This kind of tricked-up derivative contract accomplished two other things as well: it allowed the banks to avoid the Volcker Rule that bans them from owning a hedge fund while still letting them loan out their balance sheet to a hedge fund and collect lucrative fees along the way. It also allowed the banks to ignore their own internal broker-dealer rules on making margin loans against concentrated stock positions. There is also the riveting question as to just who was paying the capital gains taxes on these stock trades. (See Did Archegos, Like Renaissance Hedge Fund, Avoid Billions in U.S. Tax Payments through a Scheme with the Banks?)
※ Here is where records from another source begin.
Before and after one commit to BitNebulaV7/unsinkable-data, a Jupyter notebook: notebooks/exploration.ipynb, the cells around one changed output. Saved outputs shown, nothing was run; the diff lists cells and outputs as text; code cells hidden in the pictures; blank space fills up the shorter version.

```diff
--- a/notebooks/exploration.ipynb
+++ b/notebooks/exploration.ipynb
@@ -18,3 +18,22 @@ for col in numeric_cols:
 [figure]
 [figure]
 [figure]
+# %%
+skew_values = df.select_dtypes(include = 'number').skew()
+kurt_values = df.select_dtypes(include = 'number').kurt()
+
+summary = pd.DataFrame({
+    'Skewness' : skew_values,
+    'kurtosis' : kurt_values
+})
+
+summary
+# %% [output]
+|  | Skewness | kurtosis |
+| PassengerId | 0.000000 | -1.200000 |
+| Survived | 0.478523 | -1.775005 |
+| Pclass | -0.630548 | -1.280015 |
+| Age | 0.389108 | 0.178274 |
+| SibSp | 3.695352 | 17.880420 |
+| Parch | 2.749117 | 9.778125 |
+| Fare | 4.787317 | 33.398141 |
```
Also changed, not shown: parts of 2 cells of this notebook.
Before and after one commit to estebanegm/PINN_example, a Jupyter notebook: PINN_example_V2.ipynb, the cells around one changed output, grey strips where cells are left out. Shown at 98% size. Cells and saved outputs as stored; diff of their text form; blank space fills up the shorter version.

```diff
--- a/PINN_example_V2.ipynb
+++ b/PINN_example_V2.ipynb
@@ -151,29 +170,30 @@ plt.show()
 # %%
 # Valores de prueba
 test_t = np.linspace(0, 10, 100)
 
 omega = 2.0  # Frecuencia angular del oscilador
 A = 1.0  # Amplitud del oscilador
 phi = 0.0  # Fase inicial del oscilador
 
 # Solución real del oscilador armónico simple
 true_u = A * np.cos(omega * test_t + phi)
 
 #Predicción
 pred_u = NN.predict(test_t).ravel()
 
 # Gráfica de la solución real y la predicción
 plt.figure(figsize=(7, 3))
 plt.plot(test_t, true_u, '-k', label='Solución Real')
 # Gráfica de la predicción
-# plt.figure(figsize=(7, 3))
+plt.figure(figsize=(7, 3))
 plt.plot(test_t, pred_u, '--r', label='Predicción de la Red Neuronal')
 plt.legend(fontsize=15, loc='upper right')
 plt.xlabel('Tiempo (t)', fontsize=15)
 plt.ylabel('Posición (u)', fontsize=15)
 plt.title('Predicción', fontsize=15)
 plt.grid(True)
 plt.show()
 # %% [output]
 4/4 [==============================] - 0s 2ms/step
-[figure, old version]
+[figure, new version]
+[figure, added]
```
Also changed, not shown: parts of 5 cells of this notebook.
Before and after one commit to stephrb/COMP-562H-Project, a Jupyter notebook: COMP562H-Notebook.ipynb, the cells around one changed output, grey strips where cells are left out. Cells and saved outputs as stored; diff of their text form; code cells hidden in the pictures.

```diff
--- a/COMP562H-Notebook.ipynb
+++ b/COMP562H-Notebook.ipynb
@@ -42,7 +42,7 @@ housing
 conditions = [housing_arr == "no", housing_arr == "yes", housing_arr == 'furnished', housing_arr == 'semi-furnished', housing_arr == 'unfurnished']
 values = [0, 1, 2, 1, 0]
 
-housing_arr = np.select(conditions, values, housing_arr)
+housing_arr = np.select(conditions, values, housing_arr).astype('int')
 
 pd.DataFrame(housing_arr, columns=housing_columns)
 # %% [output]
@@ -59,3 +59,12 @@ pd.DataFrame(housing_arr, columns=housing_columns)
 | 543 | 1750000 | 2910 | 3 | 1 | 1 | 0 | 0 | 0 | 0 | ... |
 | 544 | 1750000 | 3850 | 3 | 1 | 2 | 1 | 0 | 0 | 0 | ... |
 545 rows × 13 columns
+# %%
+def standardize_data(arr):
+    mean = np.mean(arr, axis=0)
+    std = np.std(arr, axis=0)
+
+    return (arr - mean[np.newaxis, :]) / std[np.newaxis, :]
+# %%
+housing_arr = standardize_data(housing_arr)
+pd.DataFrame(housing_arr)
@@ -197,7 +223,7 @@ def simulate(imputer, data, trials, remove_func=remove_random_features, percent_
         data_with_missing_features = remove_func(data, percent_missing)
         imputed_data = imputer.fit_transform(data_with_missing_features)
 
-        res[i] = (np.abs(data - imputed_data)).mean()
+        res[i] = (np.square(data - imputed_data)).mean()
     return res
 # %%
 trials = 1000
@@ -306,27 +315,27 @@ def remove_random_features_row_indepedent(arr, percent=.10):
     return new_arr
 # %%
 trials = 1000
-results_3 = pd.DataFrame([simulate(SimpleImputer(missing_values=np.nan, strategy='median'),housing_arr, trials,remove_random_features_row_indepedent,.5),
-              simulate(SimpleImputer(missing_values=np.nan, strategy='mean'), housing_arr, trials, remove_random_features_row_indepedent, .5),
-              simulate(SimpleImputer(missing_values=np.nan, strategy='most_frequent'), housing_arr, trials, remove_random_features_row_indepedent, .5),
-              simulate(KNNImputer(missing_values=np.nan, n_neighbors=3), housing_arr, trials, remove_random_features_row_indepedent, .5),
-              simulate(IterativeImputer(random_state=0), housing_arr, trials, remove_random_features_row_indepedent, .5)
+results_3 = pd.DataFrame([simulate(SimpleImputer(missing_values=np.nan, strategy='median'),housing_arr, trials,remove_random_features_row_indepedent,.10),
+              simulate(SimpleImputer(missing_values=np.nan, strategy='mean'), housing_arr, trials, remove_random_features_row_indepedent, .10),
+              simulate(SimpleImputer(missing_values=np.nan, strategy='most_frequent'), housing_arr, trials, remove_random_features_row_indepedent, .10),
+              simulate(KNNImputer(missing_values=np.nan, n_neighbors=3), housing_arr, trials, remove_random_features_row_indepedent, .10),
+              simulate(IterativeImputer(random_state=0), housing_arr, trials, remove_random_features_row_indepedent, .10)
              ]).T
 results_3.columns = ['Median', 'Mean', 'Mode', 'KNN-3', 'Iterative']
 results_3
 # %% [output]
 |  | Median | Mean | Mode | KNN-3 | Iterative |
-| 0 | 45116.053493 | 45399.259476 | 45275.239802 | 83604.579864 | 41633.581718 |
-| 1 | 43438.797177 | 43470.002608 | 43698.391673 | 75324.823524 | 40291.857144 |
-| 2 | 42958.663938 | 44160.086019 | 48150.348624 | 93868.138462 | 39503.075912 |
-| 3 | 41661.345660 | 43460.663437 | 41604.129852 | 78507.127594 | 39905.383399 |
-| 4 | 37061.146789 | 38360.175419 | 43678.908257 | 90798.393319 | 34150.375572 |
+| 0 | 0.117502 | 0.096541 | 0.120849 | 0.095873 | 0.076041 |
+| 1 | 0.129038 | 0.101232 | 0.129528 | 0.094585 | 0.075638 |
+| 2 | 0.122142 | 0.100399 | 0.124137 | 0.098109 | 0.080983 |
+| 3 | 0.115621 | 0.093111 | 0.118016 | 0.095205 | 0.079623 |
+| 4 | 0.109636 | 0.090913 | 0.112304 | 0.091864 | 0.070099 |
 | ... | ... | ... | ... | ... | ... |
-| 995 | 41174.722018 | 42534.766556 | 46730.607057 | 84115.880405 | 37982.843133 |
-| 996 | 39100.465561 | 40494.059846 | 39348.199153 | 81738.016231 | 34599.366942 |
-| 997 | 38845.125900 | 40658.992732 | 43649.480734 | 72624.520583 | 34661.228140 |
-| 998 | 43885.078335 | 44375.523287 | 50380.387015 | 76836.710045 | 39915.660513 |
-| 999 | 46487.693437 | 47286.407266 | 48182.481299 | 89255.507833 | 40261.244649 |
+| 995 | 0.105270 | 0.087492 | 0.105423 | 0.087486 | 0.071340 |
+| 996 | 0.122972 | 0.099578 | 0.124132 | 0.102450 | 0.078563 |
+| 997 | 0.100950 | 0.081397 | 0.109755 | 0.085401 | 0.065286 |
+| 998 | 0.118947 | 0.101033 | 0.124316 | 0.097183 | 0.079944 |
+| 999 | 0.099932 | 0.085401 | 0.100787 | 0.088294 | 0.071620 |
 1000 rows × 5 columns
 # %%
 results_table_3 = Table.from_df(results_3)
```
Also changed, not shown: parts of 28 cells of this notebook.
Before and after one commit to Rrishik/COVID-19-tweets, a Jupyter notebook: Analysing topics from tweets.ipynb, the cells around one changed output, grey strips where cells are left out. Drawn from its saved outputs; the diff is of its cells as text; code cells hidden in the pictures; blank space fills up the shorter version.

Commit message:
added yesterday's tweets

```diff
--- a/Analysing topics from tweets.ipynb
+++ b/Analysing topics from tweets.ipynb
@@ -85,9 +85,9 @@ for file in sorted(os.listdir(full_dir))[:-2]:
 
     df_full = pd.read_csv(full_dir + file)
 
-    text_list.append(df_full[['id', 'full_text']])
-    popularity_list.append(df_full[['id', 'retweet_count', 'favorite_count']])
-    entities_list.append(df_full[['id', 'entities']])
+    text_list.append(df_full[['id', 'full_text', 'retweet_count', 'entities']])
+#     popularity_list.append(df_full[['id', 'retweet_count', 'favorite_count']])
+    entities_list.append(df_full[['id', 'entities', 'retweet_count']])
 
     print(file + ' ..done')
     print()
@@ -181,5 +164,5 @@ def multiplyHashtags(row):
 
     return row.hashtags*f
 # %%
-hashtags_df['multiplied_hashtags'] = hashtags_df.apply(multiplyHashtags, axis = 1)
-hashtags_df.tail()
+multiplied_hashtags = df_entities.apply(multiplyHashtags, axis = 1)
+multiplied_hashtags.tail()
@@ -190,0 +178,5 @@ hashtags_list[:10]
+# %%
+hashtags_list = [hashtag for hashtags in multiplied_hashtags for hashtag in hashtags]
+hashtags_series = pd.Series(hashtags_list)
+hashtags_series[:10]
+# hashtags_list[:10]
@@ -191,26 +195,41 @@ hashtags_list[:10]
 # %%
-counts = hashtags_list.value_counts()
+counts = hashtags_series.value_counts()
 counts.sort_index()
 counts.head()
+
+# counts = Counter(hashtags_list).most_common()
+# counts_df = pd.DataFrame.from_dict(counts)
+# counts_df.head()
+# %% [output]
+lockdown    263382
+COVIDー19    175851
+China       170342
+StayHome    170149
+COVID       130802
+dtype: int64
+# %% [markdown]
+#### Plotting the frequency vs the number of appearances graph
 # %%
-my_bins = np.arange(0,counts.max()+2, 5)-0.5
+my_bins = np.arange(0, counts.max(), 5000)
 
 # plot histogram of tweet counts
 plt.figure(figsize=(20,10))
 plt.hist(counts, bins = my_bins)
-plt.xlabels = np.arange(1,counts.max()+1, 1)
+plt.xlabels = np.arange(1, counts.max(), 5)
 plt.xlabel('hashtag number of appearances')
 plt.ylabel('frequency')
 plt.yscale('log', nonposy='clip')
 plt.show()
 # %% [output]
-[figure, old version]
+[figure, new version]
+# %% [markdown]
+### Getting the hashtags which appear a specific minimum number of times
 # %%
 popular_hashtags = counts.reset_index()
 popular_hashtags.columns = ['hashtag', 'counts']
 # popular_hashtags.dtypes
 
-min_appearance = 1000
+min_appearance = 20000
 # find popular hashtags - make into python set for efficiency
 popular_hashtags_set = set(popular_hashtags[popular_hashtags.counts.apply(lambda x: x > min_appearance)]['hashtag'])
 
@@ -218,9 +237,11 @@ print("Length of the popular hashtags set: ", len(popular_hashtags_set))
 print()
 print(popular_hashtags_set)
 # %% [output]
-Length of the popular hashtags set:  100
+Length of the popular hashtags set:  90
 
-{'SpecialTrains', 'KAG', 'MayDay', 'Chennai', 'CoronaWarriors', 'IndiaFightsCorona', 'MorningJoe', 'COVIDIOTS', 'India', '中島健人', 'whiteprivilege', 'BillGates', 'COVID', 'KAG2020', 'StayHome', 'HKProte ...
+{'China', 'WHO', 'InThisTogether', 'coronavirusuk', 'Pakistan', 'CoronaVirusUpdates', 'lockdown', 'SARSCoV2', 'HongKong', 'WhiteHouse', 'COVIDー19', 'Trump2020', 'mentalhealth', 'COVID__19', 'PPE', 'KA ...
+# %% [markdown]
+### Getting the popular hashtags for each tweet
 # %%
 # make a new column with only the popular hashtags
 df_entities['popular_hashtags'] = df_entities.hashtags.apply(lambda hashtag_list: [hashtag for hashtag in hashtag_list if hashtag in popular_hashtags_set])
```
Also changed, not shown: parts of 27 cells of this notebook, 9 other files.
In late March, when Archegos couldn’t meet its margin calls with the banks, the banks had to panic sell the stocks they were holding, pushing down the prices of the stocks in some cases by as much as 50 percent.
According to reporting in the New York Times, Archegos owned “$20 billion in shares of ViacomCBS,” which made this obscure hedge fund the single largest institutional shareholder of the company, which is a component of the S&P 500 Index. But this information was unknown to public investors because the banks were reporting ownership of these shares on their own 13F filings with the SEC.
The U.S. Department of Justice can bring criminal prosecutions while the Securities and Exchange Commission can bring only civil cases. Thus, when the Justice Department gets involved, traders pay attention on Wall Street. That’s been particularly true since September 16, 2019 when the Justice Department criminally charged two current and one former trader at JPMorgan Chase with turning the precious metals desk of the bank into a racketeering enterprise. The RICO statute, which was used in charging the traders for the first time that anyone can remember, can land a person in prison for as long as 20 years. RICO has been typically used to charge organized crime figures.
It strikes us as perhaps more than a coincidence that less than three weeks after the news broke that the Justice Department was investigating the structure of trading between Archegos and the banks that three of the biggest banks on Wall Street have announced that trading revenues are going to be down substantially in the second quarter.
The most dire prediction thus far comes from Jamie Dimon, Chairman and CEO of JPMorgan Chase, the bank whose traders have been charged under the RICO statute. Dimon indicated at a virtual Morgan Stanley conference on Monday that he expects trading revenues to plunge by approximately 38 percent year-over-year.
Speaking at the same conference, Citigroup’s CFO, Mark Mason, indicated that it’s likely that the bank could see a decline of around 30 percent in trading revenues versus the second quarter of 2020.
Morgan Stanley, which has acknowledged its role in lending to Archegos and said earlier that it would take a $911 million loss from the debacle, also indicated at the conference through its CEO James Gorman that it will experience a slowdown in trading revenues, particularly in fixed income (bond trading).
The trading slowdown and/or Justice Department investigation is already showing in the banks’ stock prices. Citigroup has taken the worst hit this month, falling by an eyebrow-raising 3.2 percent just yesterday versus a decline in the S&P 500 Index of just 0.54 percent.
Citigroup opened for trading on June 1 at a share price of $79.49. It closed yesterday at $71.46 for a decline thus far in June of 10.10 percent. That’s not a good trend for a bank whose share price is still 76 percent lower than it was at the end of 2007. Citigroup received the largest bailout in U.S. history during and after the 2008 Wall Street crash. Its stock traded at 99 cents in early 2009. To dress up its share price, Citigroup did a 1-for-10 reverse stock split on May 9, 2011, leaving shareholders with 1 share for each 10 shares previously held while window-dressing its trading price in the market.
Curiously, despite Dimon’s perpetual talk of his bank’s “fortress balance sheet,” JPMorgan Chase is the second worst performing bank stock so far this month among the Big Five. (See chart above.)